Basic user managing

Here we go again. After several months (years?) whitout any interest in posting, I got an assignment in a Linux class, I have to write a serie of post about basic administration commands.

In this first post, I will write for you about basic user managing.

The useradd command and others.

This is the command to designed -as the name says- to add new users to the system It can be found in every Unix-like operating system (Linux for example).

At first look, its basis syntax is:

useradd [options] username

If we run useradd without any argument, it will show a brief explanation of its options (remember run this command as root).

Running useradd without parameters

From this brief explanation, we can extract that to create an user with login name foobar and its home directory at /home/foobar -by default, the home directory of each user will reside in the /home directory- we would use the following:

useradd -m foobar -G video,audio

Notice that we are using the -m option which is used to create the user directory. Also, we use the -G option with video,audio parameters, with this we are telling that we want create a user that belongs to the video and audio groups.

Now we have created a new user, but what is its password?, we can use the passwd command to set/update the password. The basis syntax is:

passwd [options] [LOGIN]

So, we can do passwd foobar to set a new password to the user foobar.

As a way to verify if the new user has been created, we can check the /etc/passwd file. Every time useradd is used, an entry to the /etc/passwd file is added. This file contains in one line, with seven fields delimited by colons (:), basic information about each user account.

The last line of a /etc/passwd file

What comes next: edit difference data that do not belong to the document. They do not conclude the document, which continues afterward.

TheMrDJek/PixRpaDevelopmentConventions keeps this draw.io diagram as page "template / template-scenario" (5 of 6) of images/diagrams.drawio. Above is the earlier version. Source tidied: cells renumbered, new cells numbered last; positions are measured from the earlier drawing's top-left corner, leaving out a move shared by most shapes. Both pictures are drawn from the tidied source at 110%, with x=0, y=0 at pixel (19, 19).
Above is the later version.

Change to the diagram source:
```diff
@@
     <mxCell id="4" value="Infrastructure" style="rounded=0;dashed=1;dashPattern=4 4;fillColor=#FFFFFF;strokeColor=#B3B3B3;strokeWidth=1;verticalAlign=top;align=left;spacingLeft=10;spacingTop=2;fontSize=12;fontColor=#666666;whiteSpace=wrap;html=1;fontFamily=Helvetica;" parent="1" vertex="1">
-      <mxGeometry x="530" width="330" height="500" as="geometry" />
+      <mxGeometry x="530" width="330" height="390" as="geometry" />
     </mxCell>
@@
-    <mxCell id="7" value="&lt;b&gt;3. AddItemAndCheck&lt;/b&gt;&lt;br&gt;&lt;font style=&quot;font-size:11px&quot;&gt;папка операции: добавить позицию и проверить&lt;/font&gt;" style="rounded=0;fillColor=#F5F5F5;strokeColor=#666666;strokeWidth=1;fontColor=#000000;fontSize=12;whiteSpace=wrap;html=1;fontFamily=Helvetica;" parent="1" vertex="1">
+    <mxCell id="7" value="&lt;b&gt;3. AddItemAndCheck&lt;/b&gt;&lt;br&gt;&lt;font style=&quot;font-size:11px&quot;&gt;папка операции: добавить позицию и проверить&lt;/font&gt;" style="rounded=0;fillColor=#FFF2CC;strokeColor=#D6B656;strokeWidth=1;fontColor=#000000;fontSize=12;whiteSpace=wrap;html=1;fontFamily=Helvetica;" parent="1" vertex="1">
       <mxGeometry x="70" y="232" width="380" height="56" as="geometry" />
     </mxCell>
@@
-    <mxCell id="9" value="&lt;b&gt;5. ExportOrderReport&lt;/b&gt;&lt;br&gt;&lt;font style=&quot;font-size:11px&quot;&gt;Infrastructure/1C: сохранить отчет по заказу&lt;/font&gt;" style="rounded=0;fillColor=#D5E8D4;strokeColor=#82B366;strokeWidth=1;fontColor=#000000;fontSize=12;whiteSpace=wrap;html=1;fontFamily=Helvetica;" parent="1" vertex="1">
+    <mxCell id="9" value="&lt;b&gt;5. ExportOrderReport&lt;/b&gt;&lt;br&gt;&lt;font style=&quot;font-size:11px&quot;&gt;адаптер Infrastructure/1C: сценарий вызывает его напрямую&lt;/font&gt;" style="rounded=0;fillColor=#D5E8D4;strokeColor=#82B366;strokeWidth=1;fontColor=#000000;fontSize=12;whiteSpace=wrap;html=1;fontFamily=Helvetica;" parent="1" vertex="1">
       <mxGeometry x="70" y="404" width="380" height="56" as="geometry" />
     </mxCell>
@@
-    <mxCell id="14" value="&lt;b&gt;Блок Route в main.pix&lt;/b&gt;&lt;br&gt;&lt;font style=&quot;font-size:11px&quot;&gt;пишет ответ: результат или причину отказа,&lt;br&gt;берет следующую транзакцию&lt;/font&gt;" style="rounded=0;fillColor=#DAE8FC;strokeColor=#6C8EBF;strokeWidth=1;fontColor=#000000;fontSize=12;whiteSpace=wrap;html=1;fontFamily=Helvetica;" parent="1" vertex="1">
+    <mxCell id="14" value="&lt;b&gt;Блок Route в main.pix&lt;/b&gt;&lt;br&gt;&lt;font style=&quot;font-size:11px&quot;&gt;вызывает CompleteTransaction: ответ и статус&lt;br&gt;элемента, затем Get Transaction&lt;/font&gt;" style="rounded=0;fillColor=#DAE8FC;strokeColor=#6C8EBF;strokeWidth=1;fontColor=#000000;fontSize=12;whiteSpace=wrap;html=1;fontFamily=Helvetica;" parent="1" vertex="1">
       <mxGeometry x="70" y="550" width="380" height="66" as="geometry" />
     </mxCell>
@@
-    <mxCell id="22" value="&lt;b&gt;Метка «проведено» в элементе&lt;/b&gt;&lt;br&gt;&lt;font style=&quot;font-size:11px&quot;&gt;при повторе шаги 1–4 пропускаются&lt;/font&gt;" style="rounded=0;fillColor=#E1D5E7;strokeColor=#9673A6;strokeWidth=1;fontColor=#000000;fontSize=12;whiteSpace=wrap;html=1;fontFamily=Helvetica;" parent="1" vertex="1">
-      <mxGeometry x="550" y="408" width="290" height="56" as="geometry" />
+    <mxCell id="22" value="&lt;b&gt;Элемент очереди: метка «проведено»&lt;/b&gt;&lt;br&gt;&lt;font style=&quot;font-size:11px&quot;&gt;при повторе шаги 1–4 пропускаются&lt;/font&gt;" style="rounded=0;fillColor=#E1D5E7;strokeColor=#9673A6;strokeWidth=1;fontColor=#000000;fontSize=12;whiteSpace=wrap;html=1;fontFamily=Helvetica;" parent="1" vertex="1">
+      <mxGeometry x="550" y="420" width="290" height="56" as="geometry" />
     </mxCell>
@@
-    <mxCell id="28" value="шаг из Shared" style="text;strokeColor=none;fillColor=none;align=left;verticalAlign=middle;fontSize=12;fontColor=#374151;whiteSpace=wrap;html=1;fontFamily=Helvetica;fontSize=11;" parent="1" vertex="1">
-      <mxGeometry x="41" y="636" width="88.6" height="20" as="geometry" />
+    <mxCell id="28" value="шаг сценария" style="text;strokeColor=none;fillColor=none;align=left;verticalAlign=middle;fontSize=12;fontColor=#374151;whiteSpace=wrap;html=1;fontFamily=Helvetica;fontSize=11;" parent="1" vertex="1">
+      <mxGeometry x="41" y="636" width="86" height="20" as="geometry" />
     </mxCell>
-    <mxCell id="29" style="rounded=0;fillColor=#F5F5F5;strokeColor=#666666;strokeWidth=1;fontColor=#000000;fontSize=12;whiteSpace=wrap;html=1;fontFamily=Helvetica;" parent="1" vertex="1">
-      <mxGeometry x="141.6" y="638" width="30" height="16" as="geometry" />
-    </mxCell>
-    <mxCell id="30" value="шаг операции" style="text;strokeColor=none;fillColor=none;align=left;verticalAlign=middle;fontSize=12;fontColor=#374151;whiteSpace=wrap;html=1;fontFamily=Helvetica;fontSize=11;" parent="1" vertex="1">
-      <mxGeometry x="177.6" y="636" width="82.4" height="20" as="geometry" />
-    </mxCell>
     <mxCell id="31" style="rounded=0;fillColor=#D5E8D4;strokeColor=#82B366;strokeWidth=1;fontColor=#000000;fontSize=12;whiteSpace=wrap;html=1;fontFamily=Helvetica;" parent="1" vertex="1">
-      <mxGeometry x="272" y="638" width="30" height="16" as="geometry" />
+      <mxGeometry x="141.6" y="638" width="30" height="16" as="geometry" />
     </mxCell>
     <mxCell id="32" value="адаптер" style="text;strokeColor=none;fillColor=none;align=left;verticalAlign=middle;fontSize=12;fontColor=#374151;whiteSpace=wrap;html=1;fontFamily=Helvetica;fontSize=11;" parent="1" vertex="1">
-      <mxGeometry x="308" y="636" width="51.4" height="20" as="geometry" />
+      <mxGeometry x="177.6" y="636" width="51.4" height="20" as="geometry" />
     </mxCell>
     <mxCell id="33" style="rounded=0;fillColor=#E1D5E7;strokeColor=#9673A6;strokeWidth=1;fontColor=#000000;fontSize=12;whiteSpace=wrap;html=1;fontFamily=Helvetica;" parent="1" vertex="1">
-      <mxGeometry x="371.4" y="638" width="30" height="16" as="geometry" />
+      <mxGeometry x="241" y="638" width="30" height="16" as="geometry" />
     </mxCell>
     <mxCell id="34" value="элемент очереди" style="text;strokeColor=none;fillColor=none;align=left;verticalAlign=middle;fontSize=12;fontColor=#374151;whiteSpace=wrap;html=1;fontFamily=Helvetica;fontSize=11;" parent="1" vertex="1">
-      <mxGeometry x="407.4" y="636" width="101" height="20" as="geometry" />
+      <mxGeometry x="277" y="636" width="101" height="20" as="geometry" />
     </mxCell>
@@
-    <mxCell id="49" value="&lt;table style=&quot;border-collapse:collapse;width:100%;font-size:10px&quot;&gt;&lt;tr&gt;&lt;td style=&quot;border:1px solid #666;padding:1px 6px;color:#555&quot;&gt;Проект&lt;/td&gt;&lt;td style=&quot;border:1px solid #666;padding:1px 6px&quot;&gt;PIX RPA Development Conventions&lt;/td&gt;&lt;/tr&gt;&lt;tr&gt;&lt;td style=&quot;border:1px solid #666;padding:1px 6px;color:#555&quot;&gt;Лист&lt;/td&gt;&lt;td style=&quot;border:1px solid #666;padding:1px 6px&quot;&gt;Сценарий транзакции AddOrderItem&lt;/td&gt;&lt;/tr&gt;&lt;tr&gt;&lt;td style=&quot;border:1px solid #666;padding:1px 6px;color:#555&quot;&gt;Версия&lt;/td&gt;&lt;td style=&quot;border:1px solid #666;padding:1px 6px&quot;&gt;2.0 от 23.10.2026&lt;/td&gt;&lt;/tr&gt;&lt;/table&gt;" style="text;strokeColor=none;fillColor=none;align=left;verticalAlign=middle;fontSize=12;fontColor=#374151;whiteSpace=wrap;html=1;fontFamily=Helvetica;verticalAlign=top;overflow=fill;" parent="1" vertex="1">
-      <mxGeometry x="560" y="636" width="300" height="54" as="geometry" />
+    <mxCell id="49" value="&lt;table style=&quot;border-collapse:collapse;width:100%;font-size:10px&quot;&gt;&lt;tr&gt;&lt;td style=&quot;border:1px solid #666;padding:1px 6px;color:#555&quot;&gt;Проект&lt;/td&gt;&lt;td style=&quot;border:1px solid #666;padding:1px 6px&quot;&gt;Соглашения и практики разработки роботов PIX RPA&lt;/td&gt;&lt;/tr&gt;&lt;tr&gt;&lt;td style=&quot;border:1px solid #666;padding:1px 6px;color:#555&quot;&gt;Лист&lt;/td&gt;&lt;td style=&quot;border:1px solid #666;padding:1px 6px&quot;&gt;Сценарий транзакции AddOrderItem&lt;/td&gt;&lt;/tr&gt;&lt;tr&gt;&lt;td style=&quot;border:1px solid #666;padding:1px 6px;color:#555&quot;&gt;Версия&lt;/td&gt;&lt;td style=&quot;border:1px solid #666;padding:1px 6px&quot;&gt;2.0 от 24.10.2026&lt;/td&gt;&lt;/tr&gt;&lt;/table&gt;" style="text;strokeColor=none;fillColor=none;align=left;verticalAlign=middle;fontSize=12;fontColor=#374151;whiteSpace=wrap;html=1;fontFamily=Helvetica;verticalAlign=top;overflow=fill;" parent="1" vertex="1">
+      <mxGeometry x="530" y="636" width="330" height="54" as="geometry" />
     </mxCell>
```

The fields shown in the above image correspond to the user’s login name, password (or just the letter x if shaddow passwords are used), User Identification Number (UID), Group Identification Number (GID), a comment (optional), the user’s home directory and default shell (usually Bash on Linux).

But what is the shadow password?, Under Linux and other Unix-like operating systems, the /etc/shadow file is used to store actual passwords in encrypted format for user’s account.

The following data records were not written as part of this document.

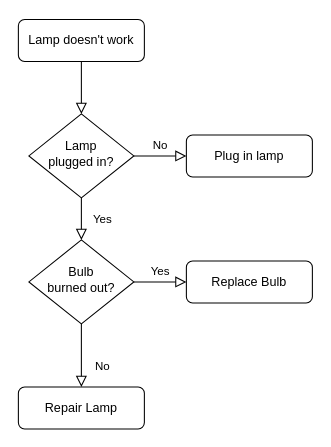
This is Untitled Diagram.drawio from LaodeGhazy/FlowChart, a draw.io file, before an edit. Source tidied: cells renumbered, new cells numbered last; positions are measured from the earlier drawing's top-left corner, leaving out a move shared by most shapes. Both pictures are drawn from the tidied source at 105%, with x=0, y=0 at pixel (18, 19).
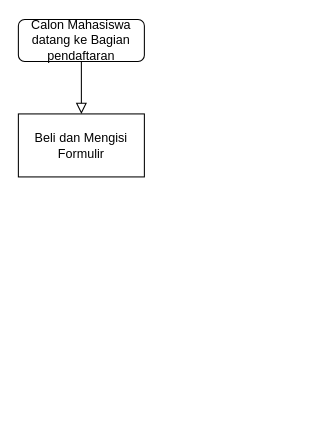
After the change.

Change to the diagram source:
```diff
@@
 <mxGraphModel>
   <root>
     <mxCell id="0" />
     <mxCell id="1" parent="0" />
-    <mxCell id="2" style="rounded=0;html=1;jettySize=auto;fontSize=11;endArrow=block;endFill=0;endSize=8;strokeWidth=1;shadow=0;labelBackgroundColor=none;edgeStyle=orthogonalEdgeStyle;" parent="1" edge="1" source="3" target="6">
-      <mxGeometry relative="1" as="geometry" />
+    <mxCell id="2" style="rounded=0;html=1;jettySize=auto;fontSize=11;endArrow=block;endFill=0;endSize=8;strokeWidth=1;shadow=0;labelBackgroundColor=none;edgeStyle=orthogonalEdgeStyle;" parent="1" edge="1" source="3">
+      <mxGeometry relative="1" as="geometry">
+        <mxPoint x="60" y="90" as="targetPoint" />
+      </mxGeometry>
     </mxCell>
-    <mxCell id="3" value="Lamp doesn't work" style="rounded=1;whiteSpace=wrap;html=1;fontSize=12;glass=0;strokeWidth=1;shadow=0;" parent="1" vertex="1">
+    <mxCell id="3" value="Calon Mahasiswa datang ke Bagian pendaftaran" style="rounded=1;whiteSpace=wrap;html=1;fontSize=12;glass=0;strokeWidth=1;shadow=0;" parent="1" vertex="1">
       <mxGeometry width="120" height="40" as="geometry" />
     </mxCell>
-    <mxCell id="4" value="Yes" style="rounded=0;html=1;jettySize=auto;fontSize=11;endArrow=block;endFill=0;endSize=8;strokeWidth=1;shadow=0;labelBackgroundColor=none;edgeStyle=orthogonalEdgeStyle;" parent="1" edge="1" source="6" target="10">
-      <mxGeometry y="20" relative="1" as="geometry" />
-    </mxCell>
-    <mxCell id="5" value="No" style="edgeStyle=orthogonalEdgeStyle;rounded=0;html=1;jettySize=auto;fontSize=11;endArrow=block;endFill=0;endSize=8;strokeWidth=1;shadow=0;labelBackgroundColor=none;" parent="1" edge="1" source="6" target="7">
-      <mxGeometry y="10" relative="1" as="geometry" />
-    </mxCell>
-    <mxCell id="6" value="Lamp&lt;br&gt;plugged in?" style="rhombus;whiteSpace=wrap;html=1;shadow=0;fontFamily=Helvetica;fontSize=12;align=center;strokeWidth=1;spacing=6;spacingTop=-4;" parent="1" vertex="1">
-      <mxGeometry x="10" y="90" width="100" height="80" as="geometry" />
-    </mxCell>
-    <mxCell id="7" value="Plug in lamp" style="rounded=1;whiteSpace=wrap;html=1;fontSize=12;glass=0;strokeWidth=1;shadow=0;" parent="1" vertex="1">
-      <mxGeometry x="160" y="110" width="120" height="40" as="geometry" />
-    </mxCell>
-    <mxCell id="8" value="No" style="rounded=0;html=1;jettySize=auto;fontSize=11;endArrow=block;endFill=0;endSize=8;strokeWidth=1;shadow=0;labelBackgroundColor=none;edgeStyle=orthogonalEdgeStyle;" parent="1" edge="1" source="10" target="11">
-      <mxGeometry x="0.33" y="20" relative="1" as="geometry" />
-    </mxCell>
-    <mxCell id="9" value="Yes" style="edgeStyle=orthogonalEdgeStyle;rounded=0;html=1;jettySize=auto;fontSize=11;endArrow=block;endFill=0;endSize=8;strokeWidth=1;shadow=0;labelBackgroundColor=none;" parent="1" edge="1" source="10" target="12">
-      <mxGeometry y="10" relative="1" as="geometry" />
-    </mxCell>
-    <mxCell id="10" value="Bulb&lt;br&gt;burned out?" style="rhombus;whiteSpace=wrap;html=1;shadow=0;fontFamily=Helvetica;fontSize=12;align=center;strokeWidth=1;spacing=6;spacingTop=-4;" parent="1" vertex="1">
-      <mxGeometry x="10" y="210" width="100" height="80" as="geometry" />
-    </mxCell>
-    <mxCell id="11" value="Repair Lamp" style="rounded=1;whiteSpace=wrap;html=1;fontSize=12;glass=0;strokeWidth=1;shadow=0;" parent="1" vertex="1">
-      <mxGeometry y="350" width="120" height="40" as="geometry" />
-    </mxCell>
-    <mxCell id="12" value="Replace Bulb" style="rounded=1;whiteSpace=wrap;html=1;fontSize=12;glass=0;strokeWidth=1;shadow=0;" parent="1" vertex="1">
-      <mxGeometry x="160" y="230" width="120" height="40" as="geometry" />
-    </mxCell>
+    <mxCell id="13" value="Beli dan Mengisi Formulir" style="rounded=0;whiteSpace=wrap;html=1;" parent="1" vertex="1">
+      <mxGeometry y="90" width="120" height="60" as="geometry" />
+    </mxCell>
   </root>
 </mxGraphModel>
```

Now we have learned how to create an user account on our system, now we will learn how to delete an user account. To perform this task, we will use the userdel command, which basis syntax is:

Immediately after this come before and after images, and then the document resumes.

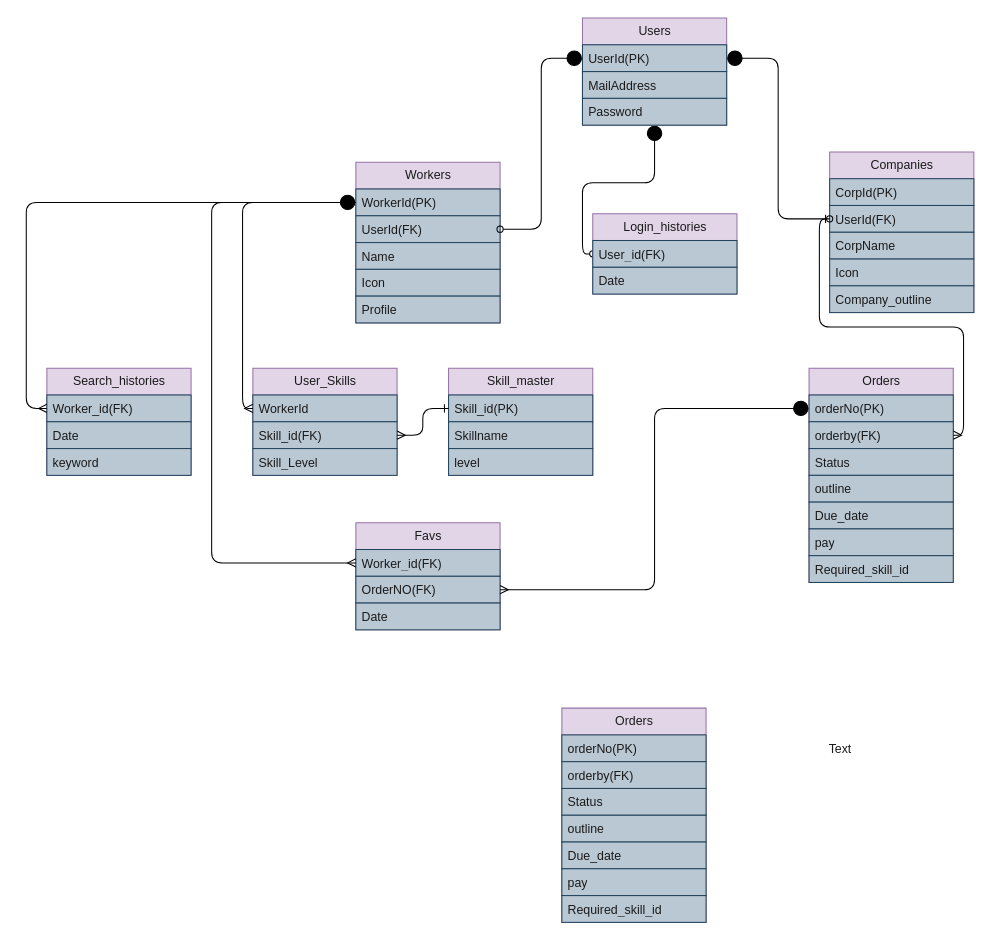
This is ER.drawio from shima-koh/STEP3_OPS, a draw.io file, before an edit. Source tidied: cells renumbered, new cells numbered last; positions are measured from the earlier drawing's top-left corner, leaving out a move shared by most shapes. Both pictures are drawn from the tidied source at 103%, with x=0, y=0 at pixel (26, 18).
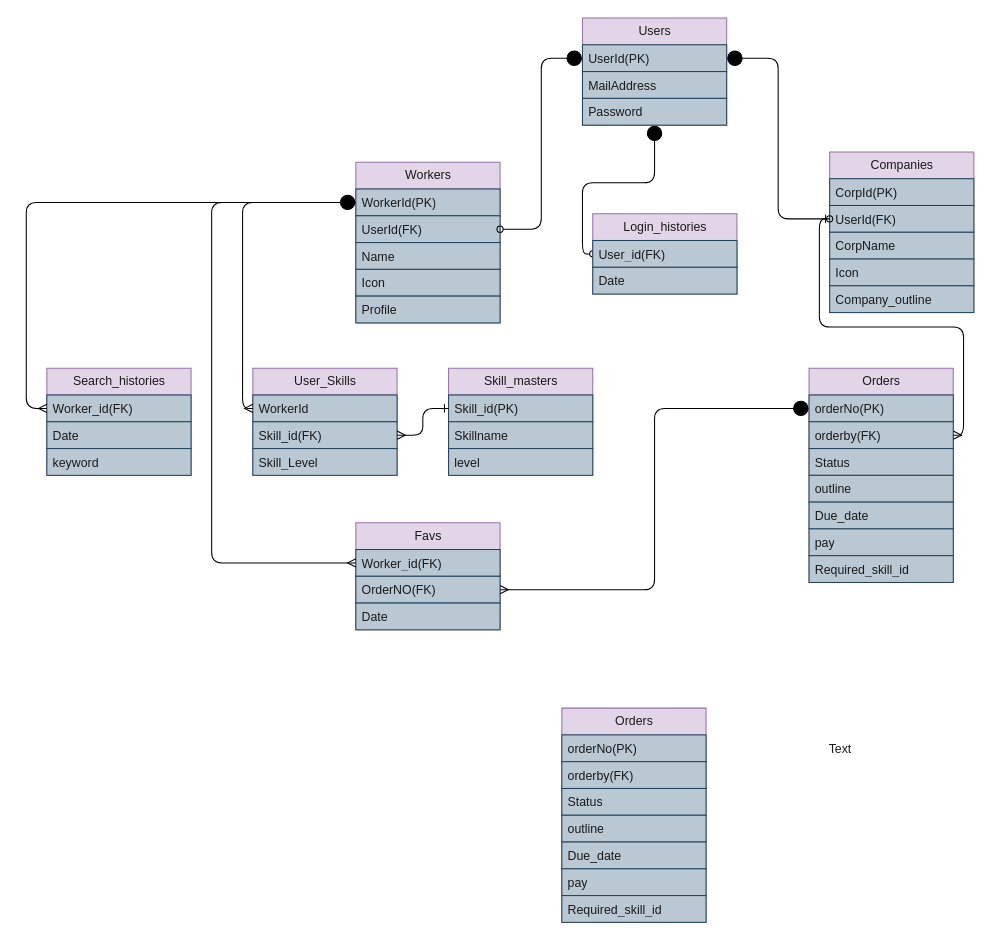
The same page after the edit.

What changed in the source:
```diff
@@
-    <mxCell id="29" value="&lt;font color=&quot;#1a1a1a&quot;&gt;Skill_master&lt;/font&gt;" style="swimlane;fontStyle=0;horizontal=1;startSize=26;fillColor=#e1d5e7;html=1;strokeColor=#9673a6;rounded=0;swimlaneLine=1;" parent="1" vertex="1">
+    <mxCell id="29" value="&lt;font color=&quot;#1a1a1a&quot;&gt;Skill_masters&lt;/font&gt;" style="swimlane;fontStyle=0;horizontal=1;startSize=26;fillColor=#e1d5e7;html=1;strokeColor=#9673a6;rounded=0;swimlaneLine=1;" parent="1" vertex="1">
       <mxGeometry x="410" y="340" width="140" height="104" as="geometry" />
     </mxCell>
```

userdel [options] LOGIN

So, if we want to delete an user account together with its home directory, we will use:

userdel -r foobar

Delete an user account

Well, that’s all for this post. I hope this basic informatic helps you in somehow, remember read the man pages for further information about the use of commands.

Posted on 03 July 2012.  Tagged in: Basic Administration , Linux , UBB


New Blog!!

Well after several months without posts in crosvera.blogspot.com and lose all my codes from a free-web-hosting (0fees.net), I decided start a new blog but now from the GitHub Page system. This service is awesome, because you can use a git repository to manage your blog and use the MarkDown systax (and others) to write your posts. (very l33t style heh…)

Well, I hope to write some new stuff soon.

Posted on 01 November 2010.  Tagged in: github , blog


Hello World!

This is a test page =).

this is coding stuff
1 + 1 != 3

hola flanflisco =)

Posted on 05 April 2010.  Tagged in: helloworld , github


Template made by Harish Narayanan & edited by crosvera.